Top of The input

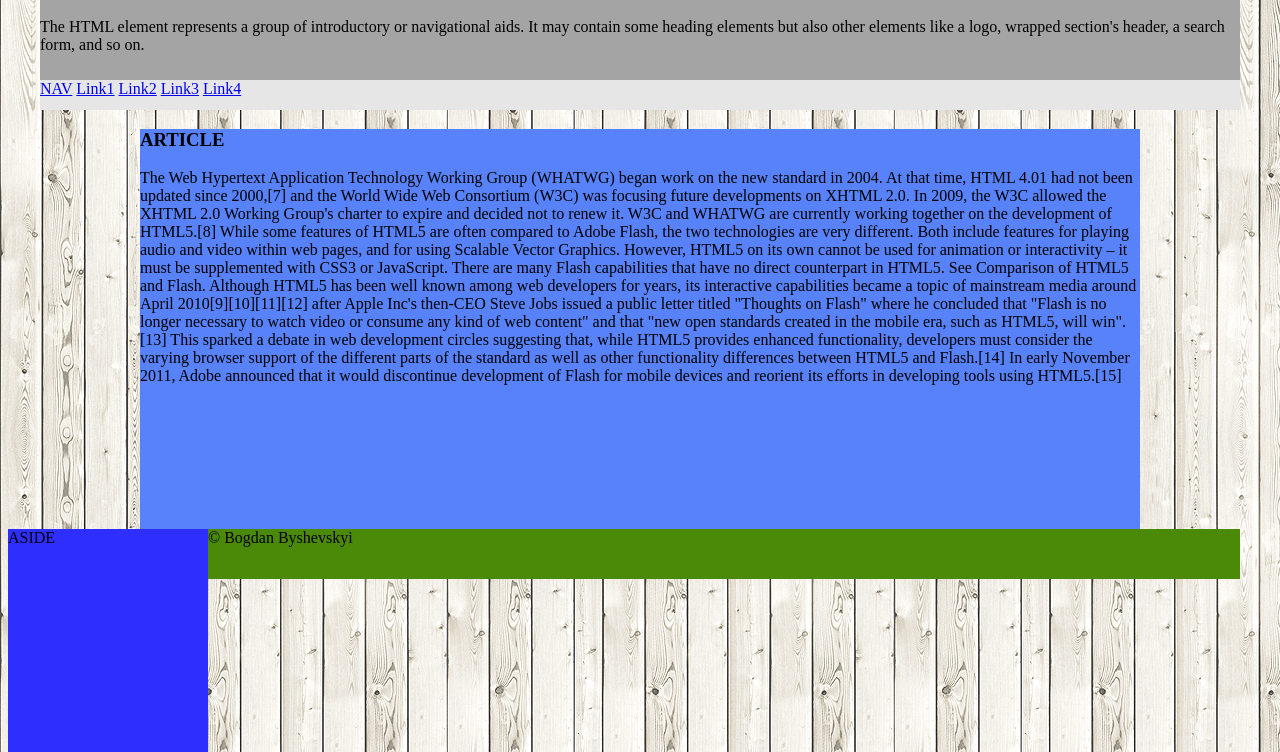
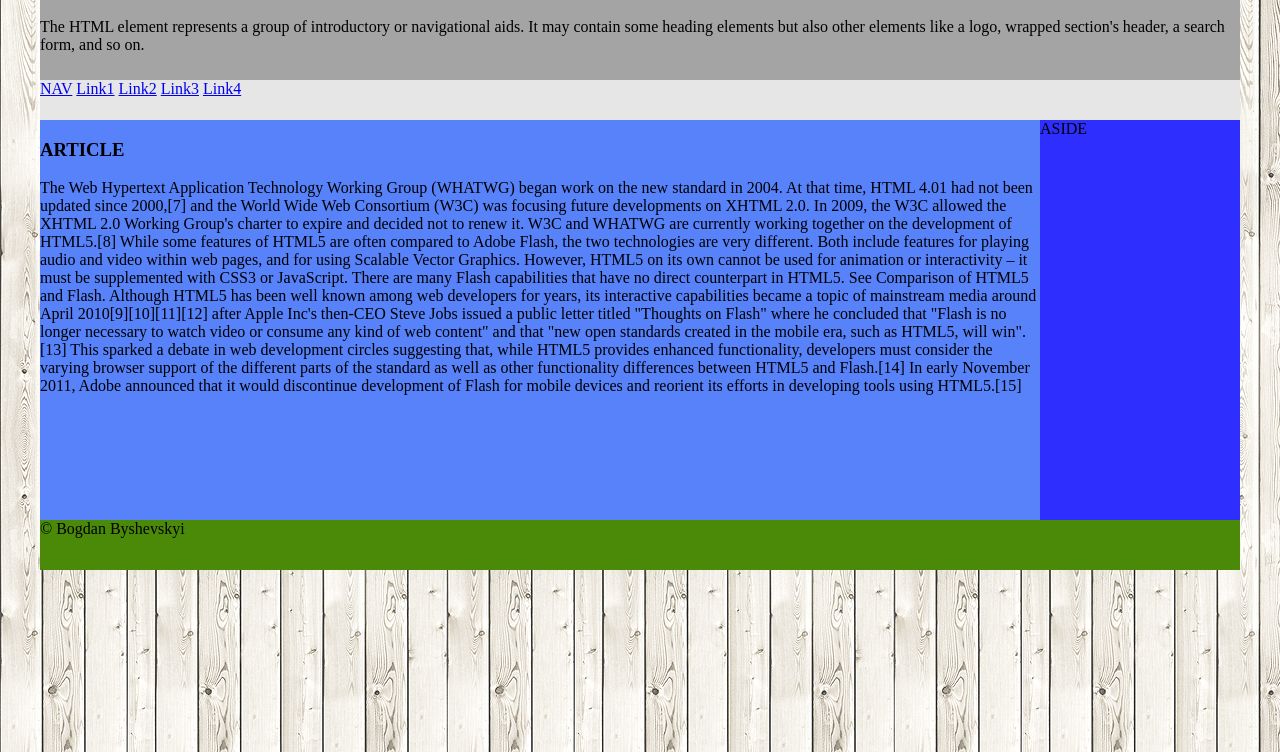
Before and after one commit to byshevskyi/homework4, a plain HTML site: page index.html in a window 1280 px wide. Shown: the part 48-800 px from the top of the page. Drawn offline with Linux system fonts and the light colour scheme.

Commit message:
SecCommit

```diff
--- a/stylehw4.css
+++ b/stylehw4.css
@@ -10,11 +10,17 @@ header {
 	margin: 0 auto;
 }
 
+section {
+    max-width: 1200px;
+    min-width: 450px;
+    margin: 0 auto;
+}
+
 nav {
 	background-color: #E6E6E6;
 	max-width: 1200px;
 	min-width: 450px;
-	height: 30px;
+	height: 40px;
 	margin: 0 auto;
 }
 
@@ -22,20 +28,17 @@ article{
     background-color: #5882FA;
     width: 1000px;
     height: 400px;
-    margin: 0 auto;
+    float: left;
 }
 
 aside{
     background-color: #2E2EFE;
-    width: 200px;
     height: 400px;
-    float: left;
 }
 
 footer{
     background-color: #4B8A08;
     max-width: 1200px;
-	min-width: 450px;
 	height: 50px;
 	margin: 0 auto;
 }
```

Bottom of The input
Top of The input

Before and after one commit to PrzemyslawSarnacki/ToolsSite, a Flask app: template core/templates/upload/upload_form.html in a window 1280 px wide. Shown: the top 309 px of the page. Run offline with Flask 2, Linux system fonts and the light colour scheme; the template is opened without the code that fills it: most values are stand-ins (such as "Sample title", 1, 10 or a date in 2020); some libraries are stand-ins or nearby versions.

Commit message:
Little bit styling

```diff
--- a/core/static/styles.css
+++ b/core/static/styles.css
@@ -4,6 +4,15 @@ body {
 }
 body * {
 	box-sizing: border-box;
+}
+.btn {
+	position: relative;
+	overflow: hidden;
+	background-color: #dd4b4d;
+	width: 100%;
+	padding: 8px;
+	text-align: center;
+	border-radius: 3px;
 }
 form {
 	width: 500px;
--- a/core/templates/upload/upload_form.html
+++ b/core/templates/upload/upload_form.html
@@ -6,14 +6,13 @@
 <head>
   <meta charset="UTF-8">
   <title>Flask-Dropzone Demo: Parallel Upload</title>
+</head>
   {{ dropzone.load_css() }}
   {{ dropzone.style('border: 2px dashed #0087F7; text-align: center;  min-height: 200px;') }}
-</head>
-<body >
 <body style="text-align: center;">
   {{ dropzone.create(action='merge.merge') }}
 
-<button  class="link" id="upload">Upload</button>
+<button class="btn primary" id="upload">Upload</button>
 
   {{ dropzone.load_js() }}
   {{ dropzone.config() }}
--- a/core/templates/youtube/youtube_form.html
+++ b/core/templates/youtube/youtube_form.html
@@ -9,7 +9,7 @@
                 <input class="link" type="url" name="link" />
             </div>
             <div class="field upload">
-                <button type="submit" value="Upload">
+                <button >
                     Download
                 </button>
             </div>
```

Bottom of The input

• **Try it**: Using the records above, list each line that includes "body".

• **Exercise answer**:
@@ -4,6 +4,15 @@ body {
 body * {
-<body >
 <body style="text-align: center;">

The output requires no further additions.